● **Task to complete**: Repeat the listing beneath this line exactly, keeping every character.

● **Material for this task**:
==================================================
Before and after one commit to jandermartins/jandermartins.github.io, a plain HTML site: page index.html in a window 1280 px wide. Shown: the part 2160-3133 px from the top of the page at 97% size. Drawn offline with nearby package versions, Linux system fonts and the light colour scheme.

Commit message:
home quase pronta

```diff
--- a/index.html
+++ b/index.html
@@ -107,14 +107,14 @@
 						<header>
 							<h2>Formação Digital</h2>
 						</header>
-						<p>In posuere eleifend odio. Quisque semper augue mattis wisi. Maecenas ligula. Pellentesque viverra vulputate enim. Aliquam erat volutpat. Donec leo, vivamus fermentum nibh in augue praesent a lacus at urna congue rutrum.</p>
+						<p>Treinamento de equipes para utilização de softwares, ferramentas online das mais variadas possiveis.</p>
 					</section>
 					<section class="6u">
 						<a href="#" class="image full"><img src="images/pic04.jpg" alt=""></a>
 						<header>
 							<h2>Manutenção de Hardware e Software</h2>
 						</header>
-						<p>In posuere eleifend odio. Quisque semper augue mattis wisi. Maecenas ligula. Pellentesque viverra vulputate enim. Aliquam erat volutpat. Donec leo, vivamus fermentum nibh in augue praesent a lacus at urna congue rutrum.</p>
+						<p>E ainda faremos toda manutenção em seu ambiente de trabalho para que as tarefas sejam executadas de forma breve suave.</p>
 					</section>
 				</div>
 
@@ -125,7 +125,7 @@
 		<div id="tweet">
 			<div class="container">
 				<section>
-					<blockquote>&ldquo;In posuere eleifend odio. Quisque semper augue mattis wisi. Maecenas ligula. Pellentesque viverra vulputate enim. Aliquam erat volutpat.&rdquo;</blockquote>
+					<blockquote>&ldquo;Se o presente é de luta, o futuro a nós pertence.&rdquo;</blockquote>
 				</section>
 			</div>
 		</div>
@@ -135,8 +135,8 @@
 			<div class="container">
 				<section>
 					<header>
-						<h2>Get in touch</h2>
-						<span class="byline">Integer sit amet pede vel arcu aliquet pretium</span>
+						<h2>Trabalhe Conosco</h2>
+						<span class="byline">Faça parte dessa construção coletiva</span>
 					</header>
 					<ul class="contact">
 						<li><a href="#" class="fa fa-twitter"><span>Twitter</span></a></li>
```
==================================================
● **Task answer**:
Before and after one commit to jandermartins/jandermartins.github.io, a plain HTML site: page index.html in a window 1280 px wide. Shown: the part 2160-3133 px from the top of the page at 97% size. Drawn offline with nearby package versions, Linux system fonts and the light colour scheme.

Commit message:
home quase pronta

```diff
--- a/index.html
+++ b/index.html
@@ -107,14 +107,14 @@
 						<header>
 							<h2>Formação Digital</h2>
 						</header>
-						<p>In posuere eleifend odio. Quisque semper augue mattis wisi. Maecenas ligula. Pellentesque viverra vulputate enim. Aliquam erat volutpat. Donec leo, vivamus fermentum nibh in augue praesent a lacus at urna congue rutrum.</p>
+						<p>Treinamento de equipes para utilização de softwares, ferramentas online das mais variadas possiveis.</p>
 					</section>
 					<section class="6u">
 						<a href="#" class="image full"><img src="images/pic04.jpg" alt=""></a>
 						<header>
 							<h2>Manutenção de Hardware e Software</h2>
 						</header>
-						<p>In posuere eleifend odio. Quisque semper augue mattis wisi. Maecenas ligula. Pellentesque viverra vulputate enim. Aliquam erat volutpat. Donec leo, vivamus fermentum nibh in augue praesent a lacus at urna congue rutrum.</p>
+						<p>E ainda faremos toda manutenção em seu ambiente de trabalho para que as tarefas sejam executadas de forma breve suave.</p>
 					</section>
 				</div>
 
@@ -125,7 +125,7 @@
 		<div id="tweet">
 			<div class="container">
 				<section>
-					<blockquote>&ldquo;In posuere eleifend odio. Quisque semper augue mattis wisi. Maecenas ligula. Pellentesque viverra vulputate enim. Aliquam erat volutpat.&rdquo;</blockquote>
+					<blockquote>&ldquo;Se o presente é de luta, o futuro a nós pertence.&rdquo;</blockquote>
 				</section>
 			</div>
 		</div>
@@ -135,8 +135,8 @@
 			<div class="container">
 				<section>
 					<header>
-						<h2>Get in touch</h2>
-						<span class="byline">Integer sit amet pede vel arcu aliquet pretium</span>
+						<h2>Trabalhe Conosco</h2>
+						<span class="byline">Faça parte dessa construção coletiva</span>
 					</header>
 					<ul class="contact">
 						<li><a href="#" class="fa fa-twitter"><span>Twitter</span></a></li>
```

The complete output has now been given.